Summary/Abstract: This study focuses on three main questions: What does citizenship mean for immigrants? Why do some immigrants decide to acquire host countries’ citizenship while others do not? Do citizenship and migration policies of countries (such as Canada and Germany) are related to the decision-making process of immigrants? More specifically, the objective of the study is to investigate high-skilled and business Turkish immigrants (HSBTI) who moved to Germany and Canada between 2000 and 2010. It is expected that immigrants’ naturalization decisions and conceptualization of citizenship are related to countries’ migration and citizenship policy approaches (such as restricted or multiculturalist). With respect to high-skilled and business Turkish immigrants, this study put forwards the view that host country citizenship and migration policy (whether it is restricted or multicultural); economic, social and political benefits and costs of host country’s citizenship; and individuals’ conceptualization of citizenship (as a sense of belonging or commodity) influence their naturalization decisions.This study focuses on three main questions: What does citizenship mean for immigrants? Why do some immigrants decide to acquire host countries’ citizenship while others do not? Do citizenship and migration policies of countries (such as Canada and Germany) are related to the decision-making process of immigrants? More specifically, the objective of the study is to investigate high-skilled and business Turkish immigrants (HSBTI) who moved to Germany and Canada between 2000 and 2010. It is expected that immigrants’ naturalization decisions and conceptualization of citizenship are related to countries’ migration and citizenship policy approaches (such as restricted or multiculturalist). With respect to high-skilled and business Turkish immigrants, this study put forwards the view that host country citizenship and migration policy (whether it is restricted or multicultural); economic, social and political benefits and costs of host country’s citizenship; and individuals’ conceptualization of citizenship (as a sense of belonging or commodity) influence their naturalization decisions.
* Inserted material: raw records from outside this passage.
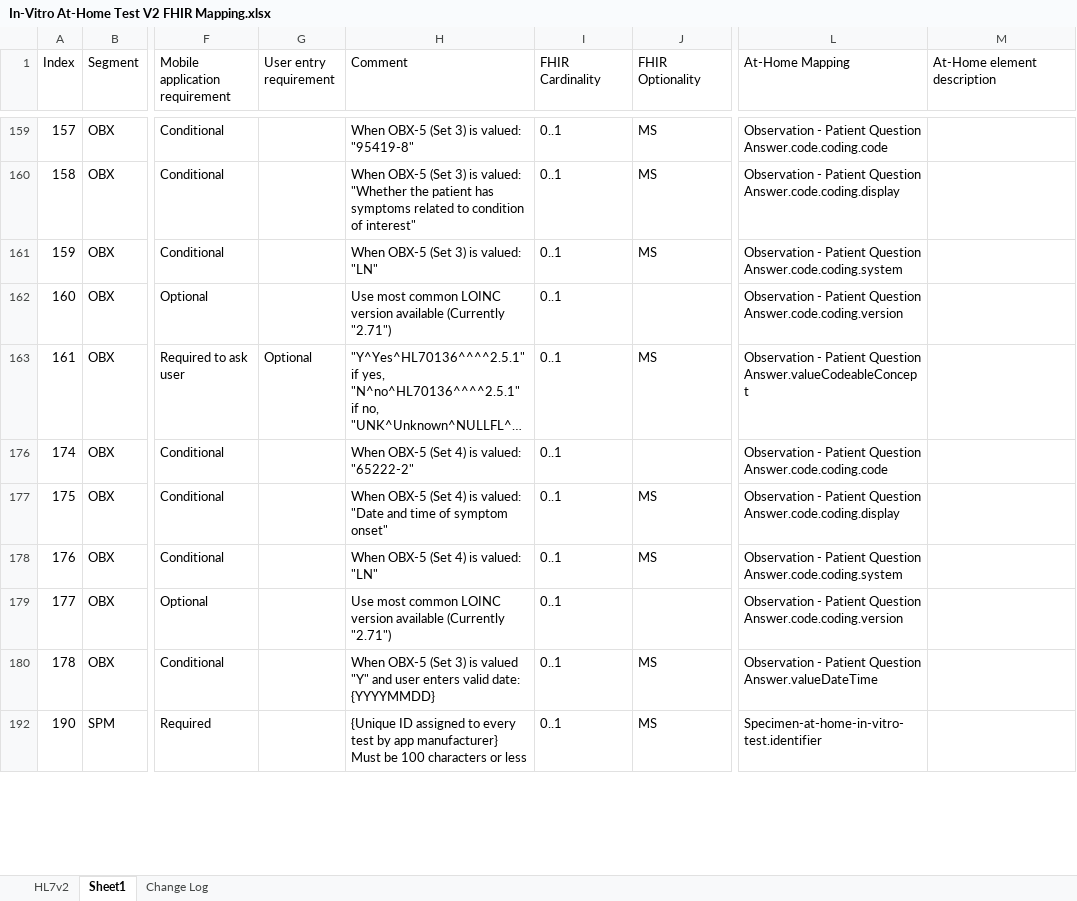
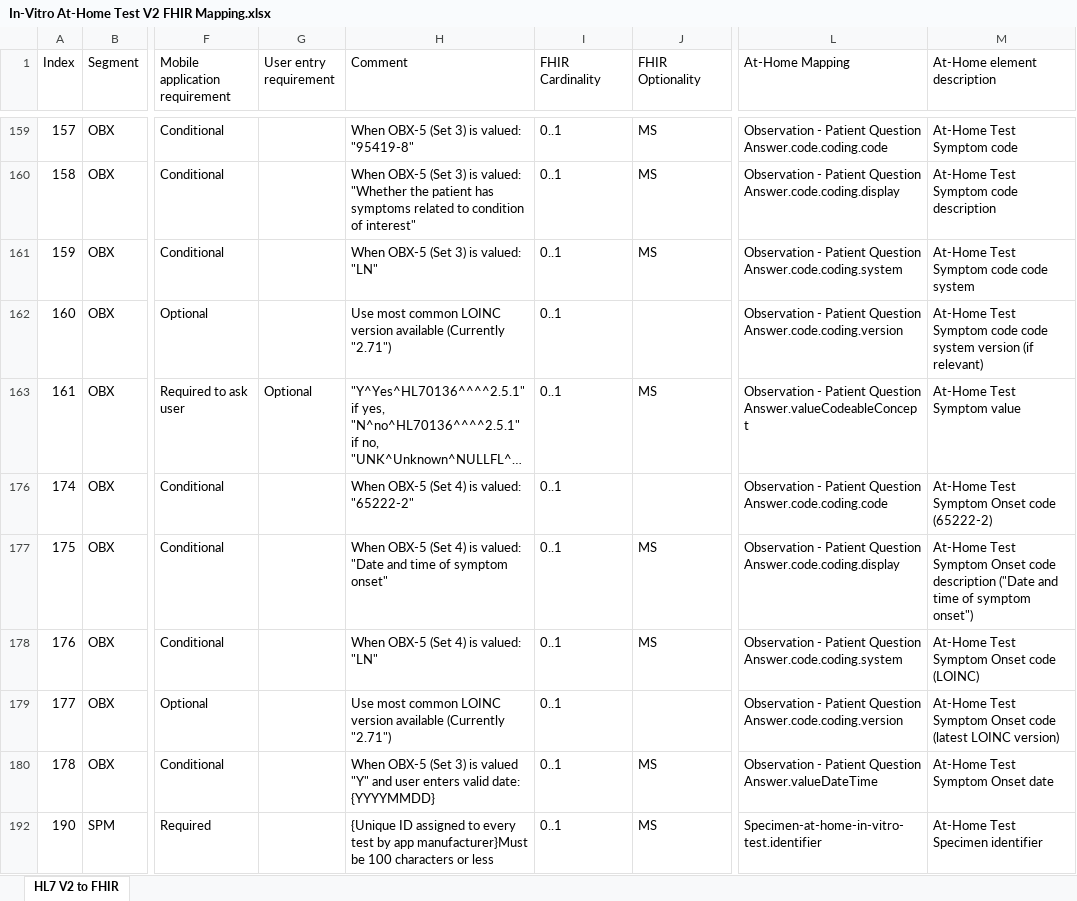
Before and after one commit to HL7/home-lab-report, an Excel workbook: input/images/In-Vitro At-Home Test V2 FHIR Mapping.xlsx, sheet HL7 V2 to FHIR, drawn as a sheet; only a part is shown, gaps mark what is left out; long unchanged cells end in …; values as stored, in another font and other column widths than the file's, no cell formats; table styles not drawn; ↵ is a line break in a cell; the diff covers the shown part only; the diff names each change by its address in the sheet, - before the commit and + after, or states it on an @@ line.

Commit message:
Add descriptions and V2 mappings to data elements. Update mapping file.

```diff
--- a/input/images/In-Vitro At-Home Test V2 FHIR Mapping.xlsx (sheet HL7 V2 to FHIR)
+++ b/input/images/In-Vitro At-Home Test V2 FHIR Mapping.xlsx (sheet HL7 V2 to FHIR)
-sheet tab: Sheet1
+sheet tab: HL7 V2 to FHIR
-sheet tab: HL7v2
-sheet tab: Change Log
-M159 (At-Home element description): (empty)
+M159 (At-Home element description): At-Home Test Symptom code
-M160 (At-Home element description): (empty)
+M160 (At-Home element description): At-Home Test Symptom code description
-M161 (At-Home element description): (empty)
+M161 (At-Home element description): At-Home Test Symptom code code system
-M162 (At-Home element description): (empty)
+M162 (At-Home element description): At-Home Test Symptom code code system version (if relevant)
-M163 (At-Home element description): (empty)
+M163 (At-Home element description): At-Home Test Symptom value
-M176 (At-Home element description): (empty)
+M176 (At-Home element description): At-Home Test Symptom Onset code (65222-2)
-M177 (At-Home element description): (empty)
+M177 (At-Home element description): At-Home Test Symptom Onset code description ("Date and time of symptom onset")
-M178 (At-Home element description): (empty)
+M178 (At-Home element description): At-Home Test Symptom Onset code (LOINC)
-M179 (At-Home element description): (empty)
+M179 (At-Home element description): At-Home Test Symptom Onset code (latest LOINC version)
-M180 (At-Home element description): (empty)
+M180 (At-Home element description): At-Home Test Symptom Onset date
-H192 (Comment): …by app manufacturer} ↵ Must be 100…
+H192 (Comment): …by app manufacturer}Must be 100…
-M192 (At-Home element description): (empty)
+M192 (At-Home element description): At-Home Test Specimen identifier
```
Also changed, not shown: 4 removed rows and 64 edited cells elsewhere in this sheet, cell formats, hidden cells, 11 other files.
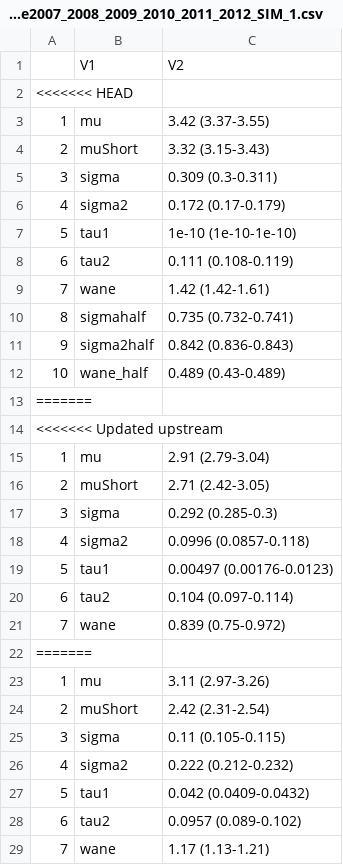
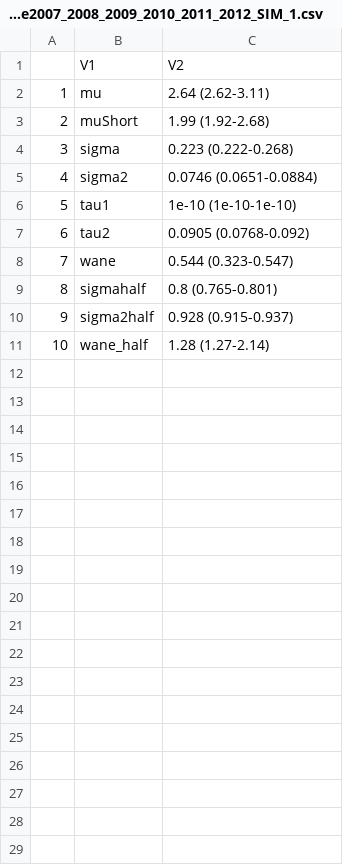
Before and after one commit to adamkucharski/flu-model, a CSV file: sero_model/plot_simulations/param_table2007_2008_2009_2010_2011_2012_SIM_1.csv, drawn as a sheet; only a part is shown; the diff covers the shown part only.

```diff
--- a/sero_model/plot_simulations/param_table2007_2008_2009_2010_2011_2012_SIM_1.csv
+++ b/sero_model/plot_simulations/param_table2007_2008_2009_2010_2011_2012_SIM_1.csv
@@ -1,29 +1,11 @@
 "","V1","V2"
-<<<<<<< HEAD
-"1","mu","3.42 (3.37-3.55)"
-"2","muShort","3.32 (3.15-3.43)"
-"3","sigma","0.309 (0.3-0.311)"
-"4","sigma2","0.172 (0.17-0.179)"
+"1","mu","2.64 (2.62-3.11)"
+"2","muShort","1.99 (1.92-2.68)"
+"3","sigma","0.223 (0.222-0.268)"
+"4","sigma2","0.0746 (0.0651-0.0884)"
 "5","tau1","1e-10 (1e-10-1e-10)"
-"6","tau2","0.111 (0.108-0.119)"
-"7","wane","1.42 (1.42-1.61)"
-"8","sigmahalf","0.735 (0.732-0.741)"
-"9","sigma2half","0.842 (0.836-0.843)"
-"10","wane_half","0.489 (0.43-0.489)"
-=======
-<<<<<<< Updated upstream
-"1","mu","2.91 (2.79-3.04)"
-"2","muShort","2.71 (2.42-3.05)"
-"3","sigma","0.292 (0.285-0.3)"
-"4","sigma2","0.0996 (0.0857-0.118)"
-"5","tau1","0.00497 (0.00176-0.0123)"
-"6","tau2","0.104 (0.097-0.114)"
-"7","wane","0.839 (0.75-0.972)"
-=======
-"1","mu","3.11 (2.97-3.26)"
-"2","muShort","2.42 (2.31-2.54)"
-"3","sigma","0.11 (0.105-0.115)"
-"4","sigma2","0.222 (0.212-0.232)"
-"5","tau1","0.042 (0.0409-0.0432)"
-"6","tau2","0.0957 (0.089-0.102)"
-"7","wane","1.17 (1.13-1.21)"
+"6","tau2","0.0905 (0.0768-0.092)"
+"7","wane","0.544 (0.323-0.547)"
+"8","sigmahalf","0.8 (0.765-0.801)"
+"9","sigma2half","0.928 (0.915-0.937)"
+"10","wane_half","1.28 (1.27-2.14)"
```
Also changed, not shown: 2 removed rows elsewhere in this file, sero_model/plot_simulations/param_table2007_2008_2009_2010_2011_2012_1_H3HN.csv, 5 other files.
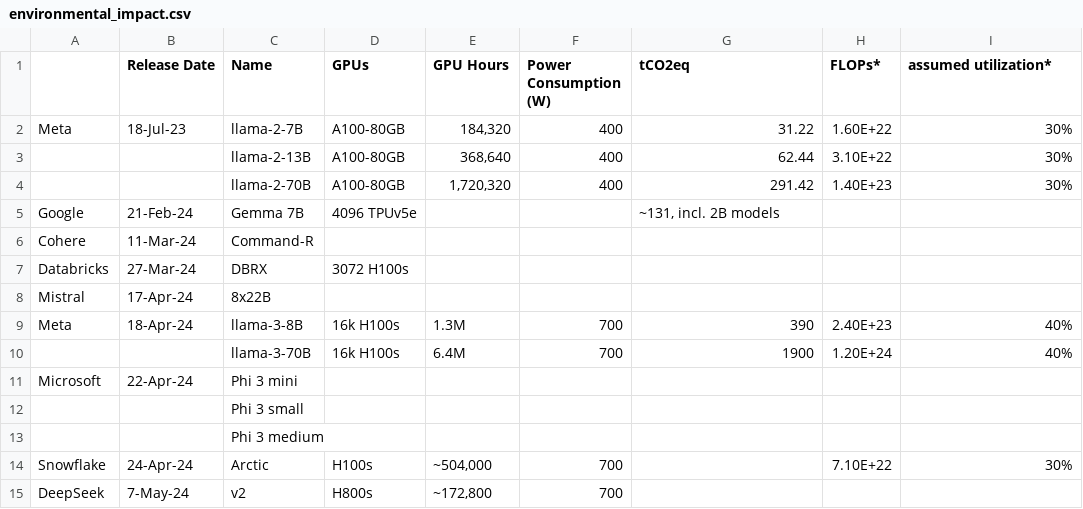
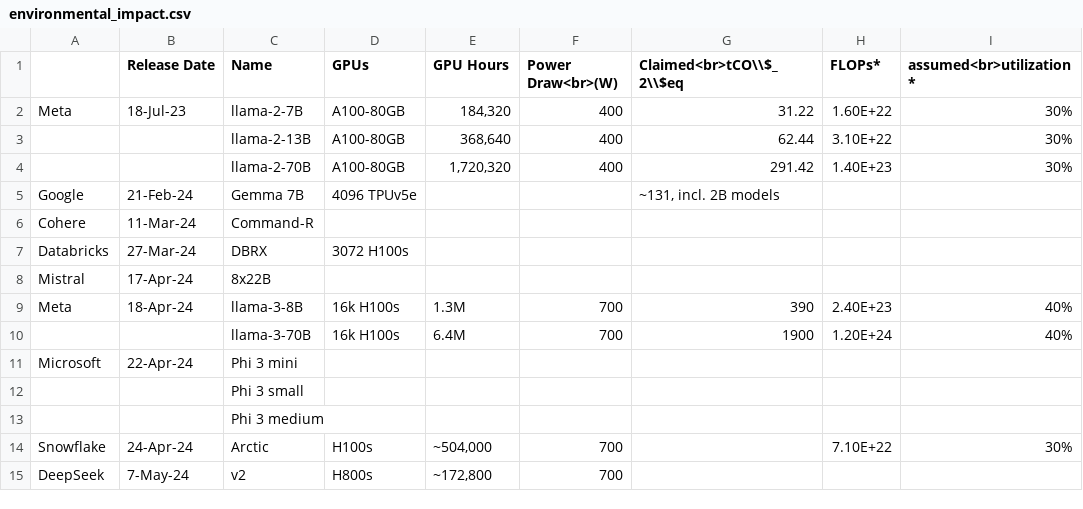
Before and after one commit to ahgraber/AIMLbling-about, a CSV file: content/blog/llama3-cohort/environmental_impact.csv, drawn as a sheet.

Commit message:
Blog/how robust are llms to typos (part 4) (#47)
* feat: outline

* wip: outline

* wip: typos stats

* fix: rm data files

* refactor: reorg experiments code vs blog

* chore: bump hextra version

* refactor: refactoring & cleanup

* draft: part 1

* outline: parts 2-4

* wip: revisions + proofreading

* wip: revisions + proofreading

* publish: typos part 1

* Chore: fix formatter spacing

* fix: typo generator

* wip: typos part 2

* wip: typos part 3

* refactor: rename tokens.py

* wip: typos 3 - embeddings

* wip: typos 3 - embeddings

* wip: embeddings code

* feat: transformers wtmeanpool

* wip: embeddings

* feat: typos part 2

* feat: typo healing

* refactor: rename experimental scripts

* refactor: standardize conventions - embeddings

* fix: inline katex

* feat: typos part 4

* feat: typos part 4

* chore: inline katex, linting rules

* chore: linting and formatting

* feat: typos part 4

* fix: typos part 3

```diff
--- a/content/blog/llama3-cohort/environmental_impact.csv
+++ b/content/blog/llama3-cohort/environmental_impact.csv
@@ -1,2 +1,2 @@
-,Release Date,Name,GPUs,GPU Hours,Power Consumption (W),tCO2eq,FLOPs*,assumed utilization*
+,Release Date,Name,GPUs,GPU Hours,Power Draw<br>(W),Claimed<br>tCO\\$_2\\$eq,FLOPs*,assumed<br>utilization*
 Meta,18-Jul-23,llama-2-7B,A100-80GB,"184,320",400,31.22,1.60E+22,30%
```
Also changed, not shown: content/blog/ai-is-the-new-hotness/power_emissions.csv, content/blog/llama3-cohort/benchmarks.csv, 19 other files.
  • Print-ISBN-13: 978-1-912997-52-7
  • Page Count: 100
  • Publication Year: 2020
  • Language: English